Someone is said to have done research at one point about why it rained so often at weekends and bank holidays. The theory proposed was that vehicle emissions were generally lower on such days, allowing the wet weather fronts to advance across the country, fronts that would otherwise have been held back by the warm air from exhaust fumes.
Probably a dubious piece of science, it was a nice try at rationalising the perverse meteorology that so often caused disappointment. I think I prefer Murphy’s Law as an explanation as to why it is so often wet when we wanted it to be dry – whatever can go wrong will.
There were many childhood experiences of sitting in the car on summer’s days looking out through rain-spattered glass.

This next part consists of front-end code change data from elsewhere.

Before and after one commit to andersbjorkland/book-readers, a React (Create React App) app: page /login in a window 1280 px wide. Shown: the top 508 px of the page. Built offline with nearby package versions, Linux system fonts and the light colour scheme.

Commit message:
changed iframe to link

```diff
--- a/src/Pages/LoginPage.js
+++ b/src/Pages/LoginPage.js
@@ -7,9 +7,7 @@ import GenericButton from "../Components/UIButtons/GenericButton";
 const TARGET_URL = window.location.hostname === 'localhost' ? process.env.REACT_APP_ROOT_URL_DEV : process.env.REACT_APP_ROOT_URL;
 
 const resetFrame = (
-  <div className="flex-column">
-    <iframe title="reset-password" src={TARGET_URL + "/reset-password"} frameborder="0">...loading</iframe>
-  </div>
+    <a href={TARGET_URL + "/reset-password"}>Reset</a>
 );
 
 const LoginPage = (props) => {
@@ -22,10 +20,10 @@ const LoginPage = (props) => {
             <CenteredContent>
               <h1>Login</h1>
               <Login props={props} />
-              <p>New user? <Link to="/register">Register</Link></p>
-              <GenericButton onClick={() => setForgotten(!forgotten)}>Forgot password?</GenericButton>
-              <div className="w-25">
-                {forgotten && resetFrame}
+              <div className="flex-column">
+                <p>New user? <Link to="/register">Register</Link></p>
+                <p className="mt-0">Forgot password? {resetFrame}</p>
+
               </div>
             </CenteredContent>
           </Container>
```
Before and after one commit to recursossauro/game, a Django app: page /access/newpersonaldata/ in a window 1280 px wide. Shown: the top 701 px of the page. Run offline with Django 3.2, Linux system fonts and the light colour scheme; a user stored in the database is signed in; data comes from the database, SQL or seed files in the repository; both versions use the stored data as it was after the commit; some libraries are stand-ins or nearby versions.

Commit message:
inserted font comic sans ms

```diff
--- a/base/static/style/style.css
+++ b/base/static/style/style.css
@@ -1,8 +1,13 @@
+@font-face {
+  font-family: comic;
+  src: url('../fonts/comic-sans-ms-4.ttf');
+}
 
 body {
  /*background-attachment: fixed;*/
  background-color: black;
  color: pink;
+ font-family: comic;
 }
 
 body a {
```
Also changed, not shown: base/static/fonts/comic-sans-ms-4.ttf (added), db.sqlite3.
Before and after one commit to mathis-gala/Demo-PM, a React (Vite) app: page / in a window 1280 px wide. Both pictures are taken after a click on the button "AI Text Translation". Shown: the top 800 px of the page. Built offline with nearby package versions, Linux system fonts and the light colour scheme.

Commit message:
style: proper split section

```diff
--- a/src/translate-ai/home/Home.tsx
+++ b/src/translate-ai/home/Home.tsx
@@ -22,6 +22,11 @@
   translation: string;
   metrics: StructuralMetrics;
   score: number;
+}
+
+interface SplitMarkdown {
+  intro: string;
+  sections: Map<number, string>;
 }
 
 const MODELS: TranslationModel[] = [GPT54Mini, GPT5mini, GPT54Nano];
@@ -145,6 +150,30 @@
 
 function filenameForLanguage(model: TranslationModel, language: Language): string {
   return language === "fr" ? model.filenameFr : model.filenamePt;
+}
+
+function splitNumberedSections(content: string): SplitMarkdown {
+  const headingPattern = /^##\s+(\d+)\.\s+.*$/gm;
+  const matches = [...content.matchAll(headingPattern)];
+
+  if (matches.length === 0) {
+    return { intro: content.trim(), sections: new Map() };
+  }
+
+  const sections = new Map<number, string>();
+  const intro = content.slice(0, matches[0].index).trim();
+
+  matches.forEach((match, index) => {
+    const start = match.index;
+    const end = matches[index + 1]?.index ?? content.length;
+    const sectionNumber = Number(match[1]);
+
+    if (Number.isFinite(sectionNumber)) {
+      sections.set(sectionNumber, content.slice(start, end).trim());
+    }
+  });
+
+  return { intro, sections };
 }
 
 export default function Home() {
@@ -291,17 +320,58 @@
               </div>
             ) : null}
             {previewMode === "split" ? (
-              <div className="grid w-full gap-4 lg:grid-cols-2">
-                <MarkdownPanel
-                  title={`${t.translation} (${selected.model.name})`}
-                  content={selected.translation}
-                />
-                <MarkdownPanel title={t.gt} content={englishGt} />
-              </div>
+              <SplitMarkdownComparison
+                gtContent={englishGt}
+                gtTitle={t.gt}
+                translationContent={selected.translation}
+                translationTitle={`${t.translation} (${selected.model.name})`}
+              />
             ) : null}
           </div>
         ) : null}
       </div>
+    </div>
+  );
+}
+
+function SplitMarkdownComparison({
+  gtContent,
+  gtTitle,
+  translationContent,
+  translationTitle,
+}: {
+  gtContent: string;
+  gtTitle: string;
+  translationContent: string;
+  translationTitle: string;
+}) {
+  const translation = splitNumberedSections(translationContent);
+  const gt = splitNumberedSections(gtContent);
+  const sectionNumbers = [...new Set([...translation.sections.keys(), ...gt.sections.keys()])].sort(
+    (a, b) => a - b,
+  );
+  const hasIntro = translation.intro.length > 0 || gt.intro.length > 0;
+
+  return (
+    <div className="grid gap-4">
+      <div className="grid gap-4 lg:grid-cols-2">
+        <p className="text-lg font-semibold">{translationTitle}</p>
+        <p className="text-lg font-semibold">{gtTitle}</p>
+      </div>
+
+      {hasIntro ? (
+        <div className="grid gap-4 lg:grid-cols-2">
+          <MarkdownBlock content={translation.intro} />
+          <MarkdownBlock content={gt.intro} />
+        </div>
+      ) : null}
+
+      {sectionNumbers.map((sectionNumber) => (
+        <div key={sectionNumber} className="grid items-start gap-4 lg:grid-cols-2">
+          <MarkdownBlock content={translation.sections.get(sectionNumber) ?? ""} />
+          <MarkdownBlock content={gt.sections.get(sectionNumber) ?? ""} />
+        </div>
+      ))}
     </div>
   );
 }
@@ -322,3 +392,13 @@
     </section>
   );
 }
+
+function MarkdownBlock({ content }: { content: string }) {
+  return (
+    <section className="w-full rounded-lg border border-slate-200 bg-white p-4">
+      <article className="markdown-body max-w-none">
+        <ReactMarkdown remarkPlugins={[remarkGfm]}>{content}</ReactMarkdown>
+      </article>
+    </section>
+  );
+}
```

Lyme Regis was our favourite place to get wet. Sitting at the seafront, eating Cornish pasties while the rain came in sideways, was a quintessential element of my childhood days. Wet seaside towns still evoke the peppery taste of the meat and potato pasty filling.
There was a stoical English spirit that insisted we make the best of things. I remember walking to the aquarium on Lyme Regis’ Cobb in the teeth of a driving gale. Getting inside the aquarium, I thought that the fish swimming in the tanks were probably in a drier environment than their human onlookers, particularly the conger eel that peered out from a length of pipe at the bottom of its tank.
A rich vein of memories, wet bank holidays also created a sense of needing to resourceful in making the best of a day out. A friend used to say, “There is no such thing as the wrong weather, only the wrong clothes.” It was a sentiment that we had reflected on many wet days. When it rained, it was an opportunity to step out and walk in shapeless, crumpled waterproofs. Of course, the waterproof coats not only kept the rain out, they also caused the warm air trapped within them to condense, so that in twenty minutes they were as damp on the inside and as they were wet on the outside.
There is nothing that so much captures the spirit of a place as to walk on seafronts, harbour walls, and through narrow streets wearing shoes that are soaked by the surface water as water runs down your neck to be caught by an already saturated collar.